Appendix A: IP Addressing
In any network, every destination must have a unique identiﬁer that other machines can use to send information. This unique identiﬁer is commonly referred to as an address. An IP (Internet Protocol) address is a unique identiﬁer for a node or host connection on an IP network. In reality, on an IP network, an address identiﬁes a network attachment point as opposed to a particular machine. Hence, single machines with multiple interfaces (i.e., network interface cards) will have multiple IP addresses — one for each interface. Machines with multiple addresses are called multi-homed machines because they live on more than one network. A router is a multi-homed device, but not all multi-homed devices are routers.
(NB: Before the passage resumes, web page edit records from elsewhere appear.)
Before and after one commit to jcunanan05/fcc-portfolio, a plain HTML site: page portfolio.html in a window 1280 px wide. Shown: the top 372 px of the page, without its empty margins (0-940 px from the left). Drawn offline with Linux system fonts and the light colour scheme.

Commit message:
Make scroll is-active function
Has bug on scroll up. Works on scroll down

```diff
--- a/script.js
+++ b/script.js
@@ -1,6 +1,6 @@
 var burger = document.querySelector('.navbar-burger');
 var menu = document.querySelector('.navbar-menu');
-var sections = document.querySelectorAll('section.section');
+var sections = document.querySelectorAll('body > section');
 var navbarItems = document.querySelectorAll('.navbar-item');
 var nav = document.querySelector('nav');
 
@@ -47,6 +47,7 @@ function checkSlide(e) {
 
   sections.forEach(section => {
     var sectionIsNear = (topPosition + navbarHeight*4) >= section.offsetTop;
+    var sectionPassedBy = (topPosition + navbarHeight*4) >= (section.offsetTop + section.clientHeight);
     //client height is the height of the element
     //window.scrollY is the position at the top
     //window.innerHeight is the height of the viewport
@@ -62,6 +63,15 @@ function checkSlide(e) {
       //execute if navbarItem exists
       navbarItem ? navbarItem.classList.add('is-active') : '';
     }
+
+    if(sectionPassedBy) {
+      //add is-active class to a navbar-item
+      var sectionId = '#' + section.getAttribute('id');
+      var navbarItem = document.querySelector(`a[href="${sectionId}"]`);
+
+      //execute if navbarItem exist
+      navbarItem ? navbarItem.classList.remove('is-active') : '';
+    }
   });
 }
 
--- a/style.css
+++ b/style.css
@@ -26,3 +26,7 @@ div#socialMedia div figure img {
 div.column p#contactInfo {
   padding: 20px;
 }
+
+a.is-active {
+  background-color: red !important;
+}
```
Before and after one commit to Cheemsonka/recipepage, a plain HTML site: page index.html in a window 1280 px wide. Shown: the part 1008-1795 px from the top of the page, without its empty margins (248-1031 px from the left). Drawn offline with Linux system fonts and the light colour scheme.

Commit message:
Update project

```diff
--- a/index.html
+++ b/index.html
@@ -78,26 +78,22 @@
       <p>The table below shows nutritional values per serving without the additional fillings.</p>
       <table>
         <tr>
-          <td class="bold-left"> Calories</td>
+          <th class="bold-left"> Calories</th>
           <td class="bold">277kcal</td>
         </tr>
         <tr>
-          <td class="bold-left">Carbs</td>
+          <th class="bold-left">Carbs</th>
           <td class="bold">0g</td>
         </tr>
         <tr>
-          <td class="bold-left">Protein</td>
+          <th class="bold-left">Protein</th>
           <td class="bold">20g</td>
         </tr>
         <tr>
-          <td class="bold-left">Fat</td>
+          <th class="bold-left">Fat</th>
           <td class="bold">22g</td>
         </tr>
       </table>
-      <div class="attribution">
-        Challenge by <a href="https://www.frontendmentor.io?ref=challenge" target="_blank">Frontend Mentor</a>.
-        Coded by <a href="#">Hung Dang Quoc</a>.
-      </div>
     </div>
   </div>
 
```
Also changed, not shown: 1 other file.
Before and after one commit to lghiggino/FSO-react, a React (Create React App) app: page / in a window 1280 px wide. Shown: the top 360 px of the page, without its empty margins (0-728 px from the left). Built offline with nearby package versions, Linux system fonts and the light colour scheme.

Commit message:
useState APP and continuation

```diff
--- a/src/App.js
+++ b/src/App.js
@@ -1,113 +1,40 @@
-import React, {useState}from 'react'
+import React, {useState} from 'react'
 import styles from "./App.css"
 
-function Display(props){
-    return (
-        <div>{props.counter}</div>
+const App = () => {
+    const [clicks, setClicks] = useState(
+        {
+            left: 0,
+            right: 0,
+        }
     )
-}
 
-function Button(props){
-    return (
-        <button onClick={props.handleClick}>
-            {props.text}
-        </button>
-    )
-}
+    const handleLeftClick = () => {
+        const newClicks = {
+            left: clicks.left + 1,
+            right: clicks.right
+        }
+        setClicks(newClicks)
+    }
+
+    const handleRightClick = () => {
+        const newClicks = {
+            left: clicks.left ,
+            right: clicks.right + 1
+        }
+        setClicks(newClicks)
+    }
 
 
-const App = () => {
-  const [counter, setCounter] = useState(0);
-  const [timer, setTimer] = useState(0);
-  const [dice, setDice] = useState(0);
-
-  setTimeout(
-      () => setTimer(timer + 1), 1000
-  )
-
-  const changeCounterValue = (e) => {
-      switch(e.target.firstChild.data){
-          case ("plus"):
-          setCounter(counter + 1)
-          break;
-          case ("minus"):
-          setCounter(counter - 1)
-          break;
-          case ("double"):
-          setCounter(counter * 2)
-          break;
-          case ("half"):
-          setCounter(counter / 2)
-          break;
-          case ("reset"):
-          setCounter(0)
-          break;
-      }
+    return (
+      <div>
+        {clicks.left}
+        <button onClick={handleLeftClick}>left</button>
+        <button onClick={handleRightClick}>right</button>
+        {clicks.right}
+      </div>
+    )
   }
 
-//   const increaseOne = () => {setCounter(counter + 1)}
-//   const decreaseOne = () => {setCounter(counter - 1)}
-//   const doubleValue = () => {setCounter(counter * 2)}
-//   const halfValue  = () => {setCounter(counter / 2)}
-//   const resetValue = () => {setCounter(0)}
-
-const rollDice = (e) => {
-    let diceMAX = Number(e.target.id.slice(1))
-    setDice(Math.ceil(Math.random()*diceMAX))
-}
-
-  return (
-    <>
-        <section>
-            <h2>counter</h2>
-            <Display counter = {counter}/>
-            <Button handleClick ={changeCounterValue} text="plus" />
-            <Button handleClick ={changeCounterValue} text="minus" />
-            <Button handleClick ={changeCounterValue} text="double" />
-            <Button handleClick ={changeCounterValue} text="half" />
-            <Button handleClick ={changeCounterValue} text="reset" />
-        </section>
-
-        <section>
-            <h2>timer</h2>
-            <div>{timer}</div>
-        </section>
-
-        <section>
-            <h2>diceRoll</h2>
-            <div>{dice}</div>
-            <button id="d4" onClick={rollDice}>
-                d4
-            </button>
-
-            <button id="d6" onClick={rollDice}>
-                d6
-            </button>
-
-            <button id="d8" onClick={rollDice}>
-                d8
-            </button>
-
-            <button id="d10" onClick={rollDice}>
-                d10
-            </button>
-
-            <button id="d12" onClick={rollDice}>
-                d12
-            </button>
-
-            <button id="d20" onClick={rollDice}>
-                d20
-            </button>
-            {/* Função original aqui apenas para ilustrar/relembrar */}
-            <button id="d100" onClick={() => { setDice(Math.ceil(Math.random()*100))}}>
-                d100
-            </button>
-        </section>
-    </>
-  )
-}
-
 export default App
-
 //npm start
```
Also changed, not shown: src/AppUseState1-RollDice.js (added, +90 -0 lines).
You might have ﬁle servers and ﬁrewalls residing on more than one network.